So here is the deal: United Methodists are not “sola scriptura” Christians. The United Methodist Church recognizes the authority of Scripture, Reason, Experience, and Tradition: the so-called Wesleyan Quadrilateral.  It is “so-called” because Wesley neither discovered, nor formally articulated this scheme.  One can find Anglicans and Roman Catholics who are quick to use it as their own tradition’s approach.  This is not entirely wrongheaded.  Unlike the Lutherans, Baptists, and Calvinists, the Methodist tradition is wise enough to have allied itself with the traditional church in avoiding scriptural foundationalism.  Unfortunately, in the midst of the imitative fervor for epistemic foundationalism the function of the four “sources:” for theology have often been confused.  So called progressives have played experience against scripture while so called conservatives have asserted that “scripture” is primary while other sources are somehow secondary.  Both are rejecting the wisdom that their tradition offers.

So, let me clarify the most fruitful understanding of the “authorities” recognized in United Methodism.  They are not four different authorities.  Rather, combined, they constitute a rejection of any reductive, foundationalist approach to Christian knowing.  Words (the substance of scripture) do not make sense apart from experience, reason, and tradition.  We are taught words.  No one knows quite how.  As Wittgenstein noted, even pointing is a kind of language, so we must learn some language before we having things pointed out to us … but I digress.  In any case, without experience and tradition, we would not know words, much less be able to make sense of them in sentences.  Further, the “making sense of” sentences inevitably involves human reason: the ability to abstract ideas and fit them together.  Words, after all, stand for ideas or relations between ideas, otherwise we would not be able to make sense of them apart from the particulars of “this cat” and “that mat” as they appear in front of me (and not you).

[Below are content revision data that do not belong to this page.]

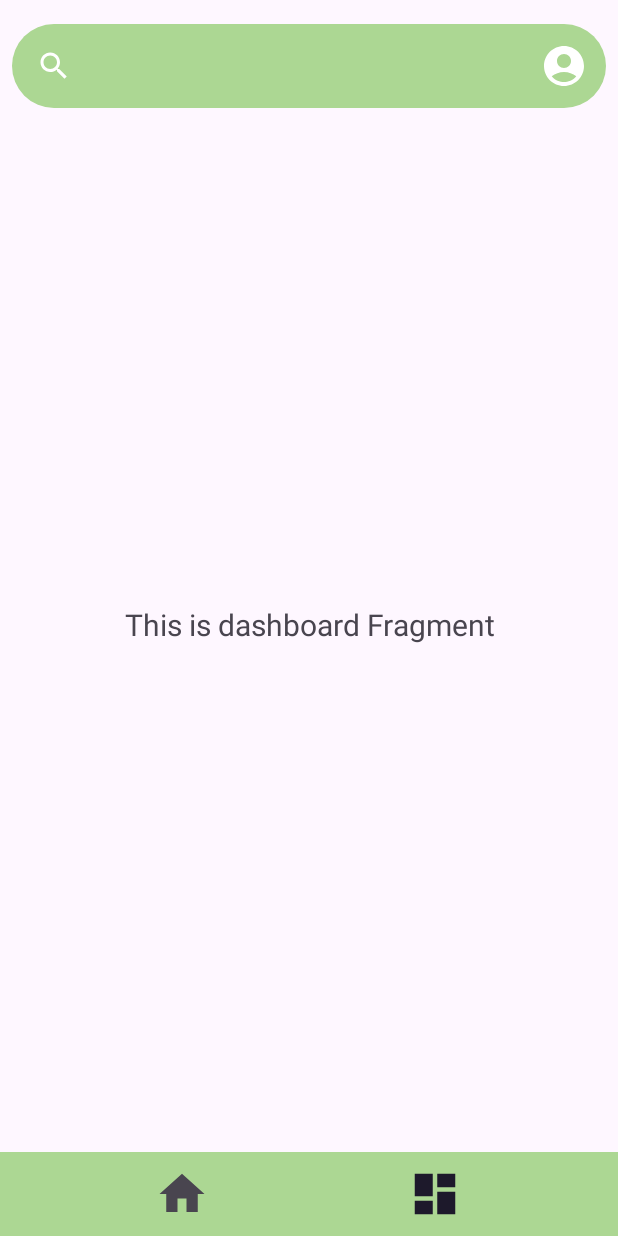
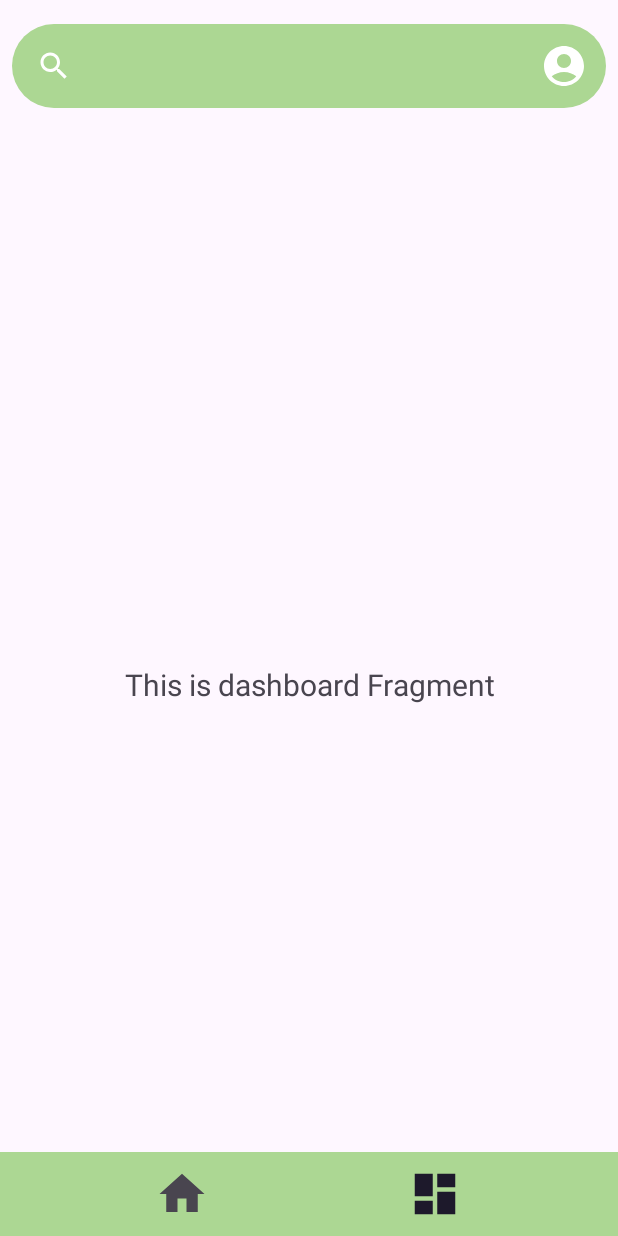
Before and after one commit to FlavourFInder/mobile-development, an Android app: the screen it shows after launch (MainActivity), item 2 of the bottom bar chosen, on a phone screen of 412 x 824 dp. Run offline under Robolectric (Android 15) with nearby library versions, the phone set to English and light mode, and no system bars; our stand-ins replace navigation-ui, paging; pictures from the network do not load.

Commit message:
- mengganti field agar gambar muncul - menambah margin agar recucler view tdk tertimpa

```diff
--- a/app/src/main/java/com/example/flavorfinder/view/ui/adapter/MealListAdapter.kt
+++ b/app/src/main/java/com/example/flavorfinder/view/ui/adapter/MealListAdapter.kt
@@ -19,7 +19,7 @@ class MealListAdapter: PagingDataAdapter<MealsItem, MealListAdapter.ViewHolder>(
         val mealItem = getItem(position)
         mealItem?.let { meal ->
             Glide.with(holder.itemView.context)
-                .load(meal.strImageSource)
+                .load(meal.strMealThumb)
                 .placeholder(R.drawable.default_image)
                 .into(holder.binding.ivItemCard)
             holder.binding.tvItemCard.text = meal.strMeal
--- a/app/src/main/res/layout/activity_main.xml
+++ b/app/src/main/res/layout/activity_main.xml
@@ -51,6 +51,7 @@
         android:name="androidx.navigation.fragment.NavHostFragment"
         android:layout_width="0dp"
         android:layout_height="match_parent"
+        android:layout_marginTop="80dp"
         app:defaultNavHost="true"
         app:layout_constraintBottom_toTopOf="@id/nav_view"
         app:layout_constraintLeft_toLeftOf="parent"
```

So here is the deal.  We never read the scripture apart from our own experiences, reason, or traditions.  Nor do we read the tradition independent of scripture, experience, and reason.  These are not normative claims.  They are descriptive claims.  In other words, if you think you read the scripture as a sui generis document, independent of your own experience, or reason as you have come to grasp it, or the tradition as you have wrestled with it, you are wrong. You may not have drawn on any of these well, self-reflectively, or self-critically, but you have drawn upon them.  If you think you are reading independent of these other “sources,” The United Methodist tradition does not recognize what you are doing as somehow supremely authoritative.  It recognizes what you are doing as reductive and wrongheaded.

Our studies of the Christian tradition (or, Lord help me) our EXPERIENCES of studying the Christian tradition, contribute to any reading of scripture that we undertake.  So, our reading of scripture aids us in understanding the tradition.  Our experiences of life in the present do not exist independent of our immersion in scripture and tradition.  Nor does our experience of reading the scripture exist uninfluenced by our immersion in present experience.  The hermeneutic circle is never halved.

The reading of scripture may, indeed I suspect it does, require more than The United Methodist tradition has articulated in its Quadrilateral of Scripture, Tradition, Reason, and Experience.  It probably requires reading in the context of an ongoing present Christian community, and reading in the light of the witness of the Holy Spirit (unless this is already subsumed under Experience more broadly). But, whatever more may be required, the reading of scripture never requires less than is articulated in the context of the so-called Wesleyan Quadrilateral.  In this, I am entirely in agreement with my own United Methodist tradition.